** Opening Provided data block **
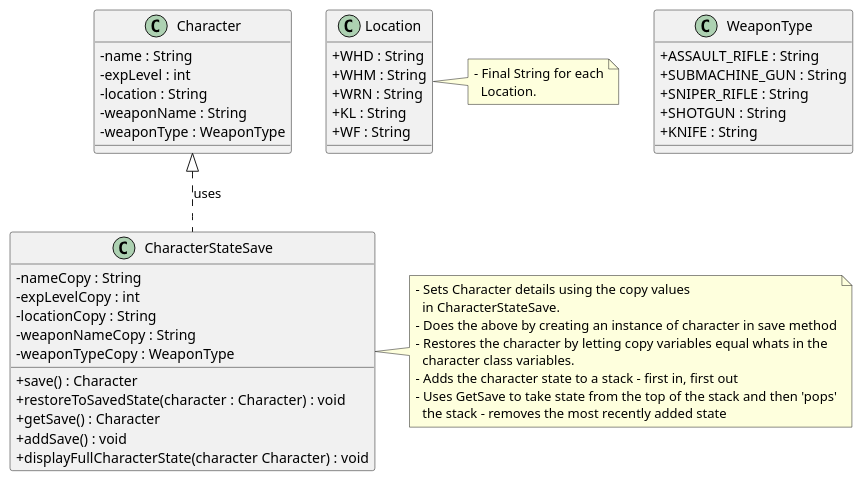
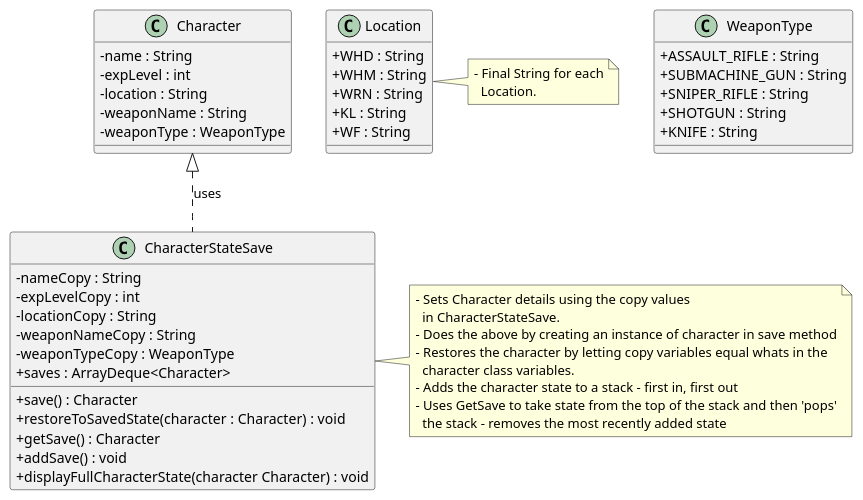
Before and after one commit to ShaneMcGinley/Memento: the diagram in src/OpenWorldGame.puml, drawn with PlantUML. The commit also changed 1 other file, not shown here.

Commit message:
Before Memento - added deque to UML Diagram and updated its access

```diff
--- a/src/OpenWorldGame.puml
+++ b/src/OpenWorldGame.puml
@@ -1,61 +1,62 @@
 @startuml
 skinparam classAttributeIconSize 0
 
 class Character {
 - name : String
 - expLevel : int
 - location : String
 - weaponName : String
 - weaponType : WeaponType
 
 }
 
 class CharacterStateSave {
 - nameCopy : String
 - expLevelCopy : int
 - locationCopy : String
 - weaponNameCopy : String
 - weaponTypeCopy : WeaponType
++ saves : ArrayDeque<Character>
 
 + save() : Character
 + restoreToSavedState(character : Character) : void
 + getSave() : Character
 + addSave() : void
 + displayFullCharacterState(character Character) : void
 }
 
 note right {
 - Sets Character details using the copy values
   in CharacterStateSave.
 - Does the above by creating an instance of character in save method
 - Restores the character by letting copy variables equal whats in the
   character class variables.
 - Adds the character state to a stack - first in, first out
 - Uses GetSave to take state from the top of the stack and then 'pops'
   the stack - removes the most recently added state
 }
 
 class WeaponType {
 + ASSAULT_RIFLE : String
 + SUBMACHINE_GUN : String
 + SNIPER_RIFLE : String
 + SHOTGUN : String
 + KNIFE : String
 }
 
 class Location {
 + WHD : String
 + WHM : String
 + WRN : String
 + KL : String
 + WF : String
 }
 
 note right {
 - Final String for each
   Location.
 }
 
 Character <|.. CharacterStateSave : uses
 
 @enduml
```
** Closing Provided data block **
** Opening Provided data block **
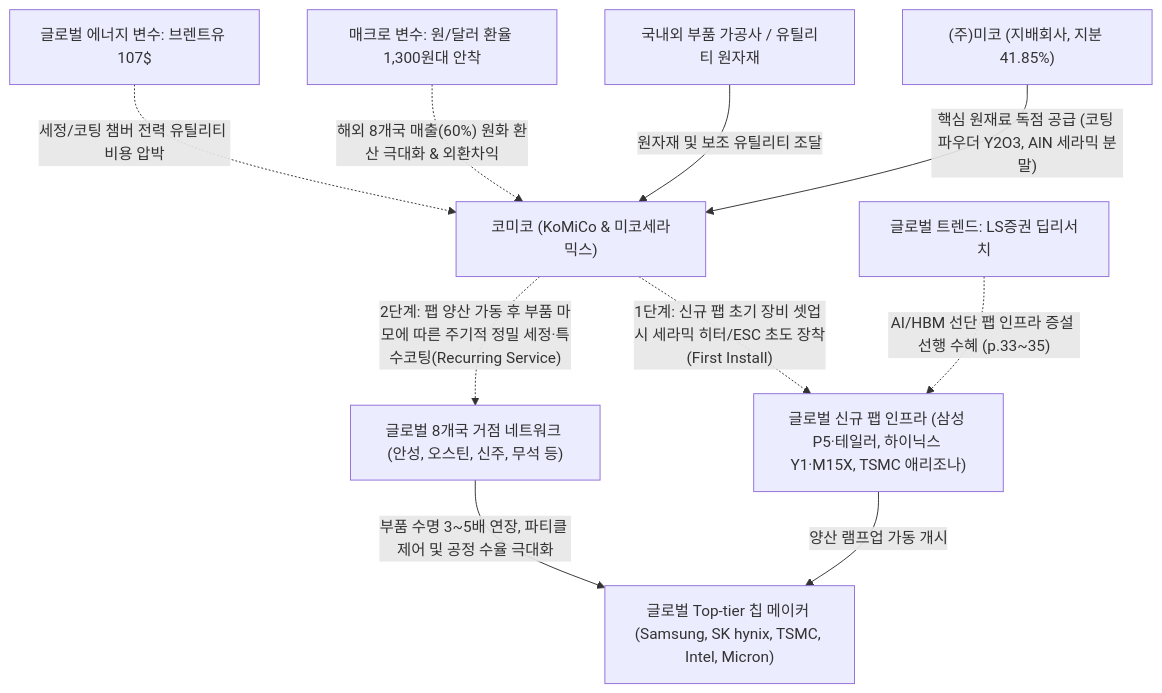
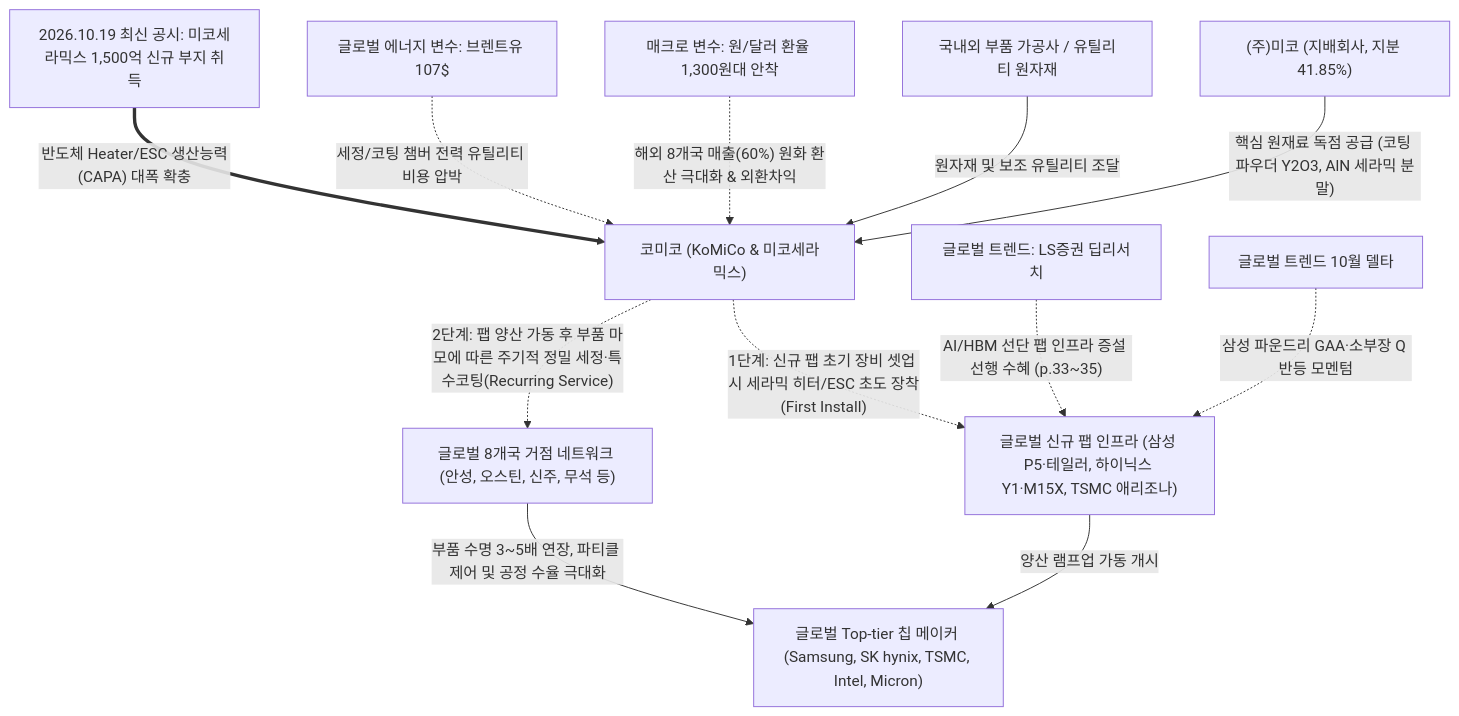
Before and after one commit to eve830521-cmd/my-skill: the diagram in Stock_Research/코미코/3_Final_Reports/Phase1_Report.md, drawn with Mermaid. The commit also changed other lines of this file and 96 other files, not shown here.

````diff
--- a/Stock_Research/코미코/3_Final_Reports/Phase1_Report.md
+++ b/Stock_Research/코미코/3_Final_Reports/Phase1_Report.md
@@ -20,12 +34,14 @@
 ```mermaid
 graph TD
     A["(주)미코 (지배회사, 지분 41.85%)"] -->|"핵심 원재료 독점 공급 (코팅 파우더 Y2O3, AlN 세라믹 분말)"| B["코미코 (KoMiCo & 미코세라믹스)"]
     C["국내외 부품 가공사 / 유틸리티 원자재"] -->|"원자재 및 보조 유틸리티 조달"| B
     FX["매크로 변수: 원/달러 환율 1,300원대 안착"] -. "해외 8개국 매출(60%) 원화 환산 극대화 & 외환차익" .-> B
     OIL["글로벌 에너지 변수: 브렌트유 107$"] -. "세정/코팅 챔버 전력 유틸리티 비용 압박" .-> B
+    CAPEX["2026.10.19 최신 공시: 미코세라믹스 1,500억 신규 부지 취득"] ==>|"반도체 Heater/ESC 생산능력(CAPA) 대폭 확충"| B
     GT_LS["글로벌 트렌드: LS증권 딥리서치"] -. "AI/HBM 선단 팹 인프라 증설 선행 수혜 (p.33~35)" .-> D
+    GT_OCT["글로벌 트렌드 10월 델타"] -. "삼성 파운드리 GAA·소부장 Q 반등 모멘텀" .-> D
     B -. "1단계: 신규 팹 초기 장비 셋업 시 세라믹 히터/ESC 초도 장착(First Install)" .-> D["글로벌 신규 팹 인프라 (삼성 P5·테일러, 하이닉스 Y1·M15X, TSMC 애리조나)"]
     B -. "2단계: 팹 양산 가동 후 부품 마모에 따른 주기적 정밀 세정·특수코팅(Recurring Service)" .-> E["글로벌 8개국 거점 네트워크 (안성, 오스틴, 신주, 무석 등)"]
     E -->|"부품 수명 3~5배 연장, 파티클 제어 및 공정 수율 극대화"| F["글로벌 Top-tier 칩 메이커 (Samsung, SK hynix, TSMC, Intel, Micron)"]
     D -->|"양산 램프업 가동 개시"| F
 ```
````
** Closing Provided data block **
Filter the listing above by the word "shown"; copy each line that passes.

**Finished exercise**
Before and after one commit to ShaneMcGinley/Memento: the diagram in src/OpenWorldGame.puml, drawn with PlantUML. The commit also changed 1 other file, not shown here.
Before and after one commit to eve830521-cmd/my-skill: the diagram in Stock_Research/코미코/3_Final_Reports/Phase1_Report.md, drawn with Mermaid. The commit also changed other lines of this file and 96 other files, not shown here.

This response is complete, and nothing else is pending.